Coast Guard Rescues 31 Dominican Migrants

SAN JUAN, Puerto Rico – The crew of the Coast Guard Cutter Dauntless rescued 31 Dominican migrants from a 35-foot, fiberglass yola at about 4:17 p.m. Saturday, ending a four-day search.

The rescued migrants were reported to be in good health overall with some exhaustion and dehydration.

After executing more than 20 searches in a search area that spanned more than 2,400 square miles, Coast Guard Sector San Juan search and rescue coordinators received a report at about 2:45 p.m. Saturday from the motor tanker Cap Diamant stating they had located a 35-foot yola with 31 people on board. An HU-25 Falcon jet that had just begun a flight was on-scene within nine minutes and then vectored in the Dauntless. The Dauntless crew was able to verify this was the same vessel from which the initial cell-phone distress call was made Wednesday.

While aboard Dauntless the medical needs of the migrants were attended to and they were provided food and water.

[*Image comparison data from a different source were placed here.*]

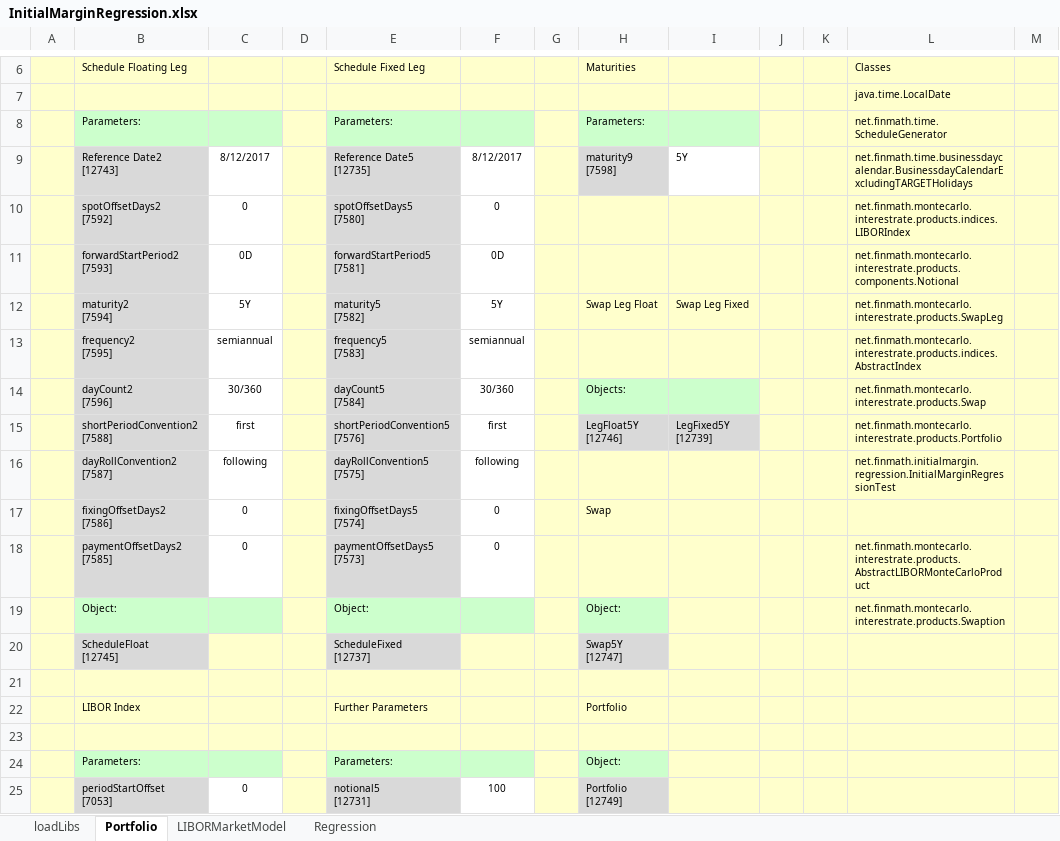
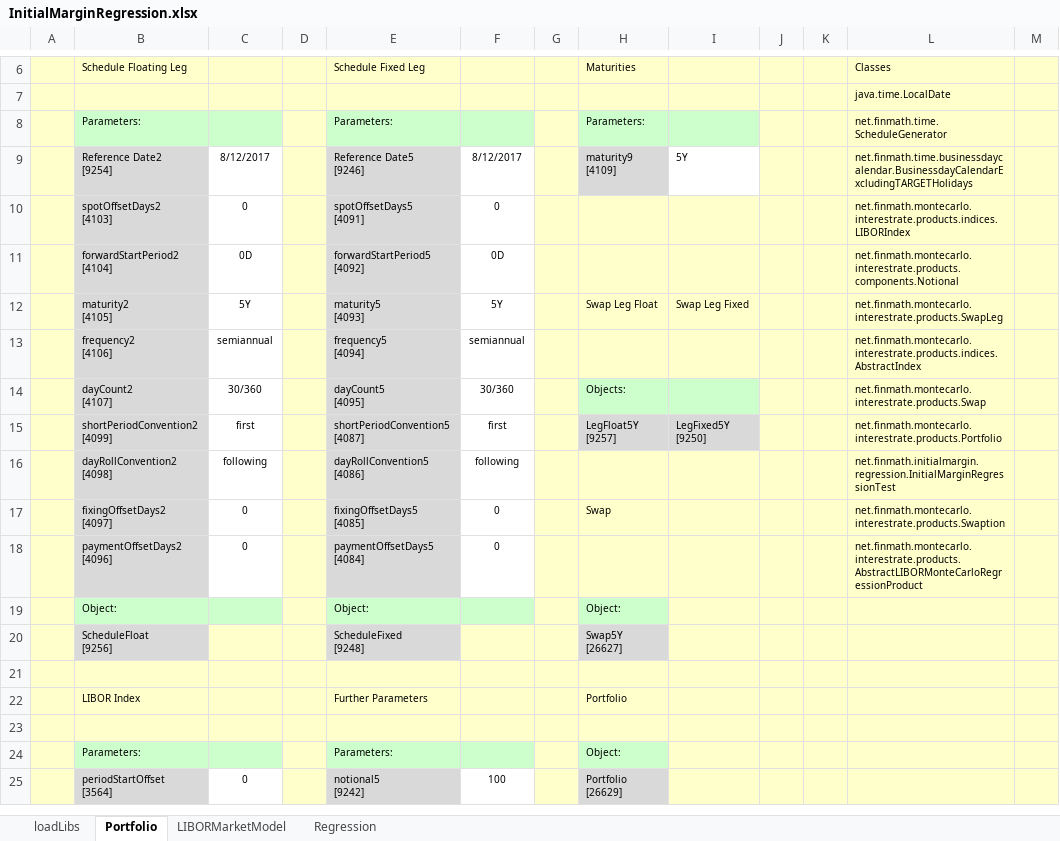
Before and after one commit to finmath/finmath-forward-initial-margin, an Excel workbook: spreadsheets/InitialMarginRegression.xlsx, sheet Portfolio, drawn as a sheet; only a part is shown, gaps mark what is left out; values as stored, in another font and other column widths than the file's, no borders; removed rows and columns are numbered as before the commit, all else as after; rows hold the shown columns only; ↵ is a line break in a cell; the diff covers the shown part only; the diff names each change by its address in the sheet, - before the commit and + after, or states it on an @@ line.

Commit message:
Final Update

```diff
--- a/spreadsheets/InitialMarginRegression.xlsx (sheet Portfolio)
+++ b/spreadsheets/InitialMarginRegression.xlsx (sheet Portfolio)
-B9 (Schedule Floating Leg): Reference Date2 ↵ [12743]
+B9 (Schedule Floating Leg): Reference Date2 ↵ [9254]
-E9 (Schedule Fixed Leg): Reference Date5 ↵ [12735]
+E9 (Schedule Fixed Leg): Reference Date5 ↵ [9246]
-H9 (Maturities): maturity9 ↵ [7598]
+H9 (Maturities): maturity9 ↵ [4109]
-B10 (Schedule Floating Leg): spotOffsetDays2 ↵ [7592]
+B10 (Schedule Floating Leg): spotOffsetDays2 ↵ [4103]
-E10 (Schedule Fixed Leg): spotOffsetDays5 ↵ [7580]
+E10 (Schedule Fixed Leg): spotOffsetDays5 ↵ [4091]
-B11 (Schedule Floating Leg): forwardStartPeriod2 ↵ [7593]
+B11 (Schedule Floating Leg): forwardStartPeriod2 ↵ [4104]
-E11 (Schedule Fixed Leg): forwardStartPeriod5 ↵ [7581]
+E11 (Schedule Fixed Leg): forwardStartPeriod5 ↵ [4092]
-B12 (Schedule Floating Leg): maturity2 ↵ [7594]
+B12 (Schedule Floating Leg): maturity2 ↵ [4105]
-E12 (Schedule Fixed Leg): maturity5 ↵ [7582]
+E12 (Schedule Fixed Leg): maturity5 ↵ [4093]
-B13 (Schedule Floating Leg): frequency2 ↵ [7595]
+B13 (Schedule Floating Leg): frequency2 ↵ [4106]
-E13 (Schedule Fixed Leg): frequency5 ↵ [7583]
+E13 (Schedule Fixed Leg): frequency5 ↵ [4094]
-B14 (Schedule Floating Leg): dayCount2 ↵ [7596]
+B14 (Schedule Floating Leg): dayCount2 ↵ [4107]
-E14 (Schedule Fixed Leg): dayCount5 ↵ [7584]
+E14 (Schedule Fixed Leg): dayCount5 ↵ [4095]
-B15 (Schedule Floating Leg): shortPeriodConvention2 ↵ [7588]
+B15 (Schedule Floating Leg): shortPeriodConvention2 ↵ [4099]
-E15 (Schedule Fixed Leg): shortPeriodConvention5 ↵ [7576]
+E15 (Schedule Fixed Leg): shortPeriodConvention5 ↵ [4087]
-H15 (Maturities): LegFloat5Y ↵ [12746]
+H15 (Maturities): LegFloat5Y ↵ [9257]
-I15: LegFixed5Y ↵ [12739]
+I15: LegFixed5Y ↵ [9250]
-B16 (Schedule Floating Leg): dayRollConvention2 ↵ [7587]
+B16 (Schedule Floating Leg): dayRollConvention2 ↵ [4098]
-E16 (Schedule Fixed Leg): dayRollConvention5 ↵ [7575]
+E16 (Schedule Fixed Leg): dayRollConvention5 ↵ [4086]
-B17 (Schedule Floating Leg): fixingOffsetDays2 ↵ [7586]
+B17 (Schedule Floating Leg): fixingOffsetDays2 ↵ [4097]
-E17 (Schedule Fixed Leg): fixingOffsetDays5 ↵ [7574]
+E17 (Schedule Fixed Leg): fixingOffsetDays5 ↵ [4085]
-L17 (Classes): (empty)
+L17 (Classes): net.finmath.montecarlo.interestrate.products.Swaption
-B18 (Schedule Floating Leg): paymentOffsetDays2 ↵ [7585]
+B18 (Schedule Floating Leg): paymentOffsetDays2 ↵ [4096]
-E18 (Schedule Fixed Leg): paymentOffsetDays5 ↵ [7573]
+E18 (Schedule Fixed Leg): paymentOffsetDays5 ↵ [4084]
-L18 (Classes): net.finmath.montecarlo.interestrate.products.AbstractLIBORMonteCarloProduct
+L18 (Classes): net.finmath.montecarlo.interestrate.products.AbstractLIBORMonteCarloRegressionProduct
-L19 (Classes): net.finmath.montecarlo.interestrate.products.Swaption
+L19 (Classes): (empty)
-row 20:  | ScheduleFloat ↵ [12745] |  |  | ScheduleFixed ↵ [12737] |  |  | Swap5Y ↵ [12747]
+row 20:  | ScheduleFloat ↵ [9256] |  |  | ScheduleFixed ↵ [9248] |  |  | Swap5Y ↵ [26627]
-B25 (Schedule Floating Leg): periodStartOffset ↵ [7053]
+B25 (Schedule Floating Leg): periodStartOffset ↵ [3564]
-E25 (Schedule Fixed Leg): notional5 ↵ [12731]
+E25 (Schedule Fixed Leg): notional5 ↵ [9242]
-H25 (Maturities): Portfolio ↵ [12749]
+H25 (Maturities): Portfolio ↵ [26629]
```
Also changed, not shown: 23 edited cells and cell formats elsewhere in this sheet, sheet LIBORMarketModel, sheet Regression, charts or pictures.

The U.S. Air Force and Forces United for Rapid Action (FURA) joined search crews from Coast Guard Air Stations Borinquen, Puerto Rico, Clearwater, Fla. and Miami, as well as the Coast Guard Cutter Sapelo, which is home ported in San Juan.

“This case highlights the important role mariners fill in search and rescue,” said Lt. Cmdr. Chris O’Neil, public affairs officer for the Seventh Coast Guard District in Miami. “The call from the Cap Diamant helped us find these people and get them help. This case also demonstrates the dangers migrants of any nationality face when they try to illegally enter the the United States from the sea.”

The 31 migrants were transferred to the Coast Guard Cutter Matinicus Sunday at about 9:35 a.m. and are undergoing biometrics screening (identification through submission of digital photographs and fingerprints).

Migrants who are found to not have criminal or derogatory immigration information after biometrics processing will be repatriated to the Dominican Republic.

Since its inception in Nov. 2006, the U.S. Coast Guard/US-VISIT Biometrics Proof of Concept has collected biometric data on more than 1,117 migrants during more than 41 at-sea interdictions in the Mona Passage. Thus far, more than 70 migrants have been brought ashore for filing of charges and prosecution by the U.S. Attorney’s Office in Puerto Rico.

The biometric capability provides the Coast Guard with an important tool to definitively establish the identity of those interdicted at sea who may attempt to enter or re-enter the United States illegally, or who may pose a threat to national security.

Collecting biometric identification supports the U.S. Government’s efforts to target human smugglers and protect migrants put at risk attempting to enter the United States illegally from the sea.

If you have any problems viewing this article, please report it here.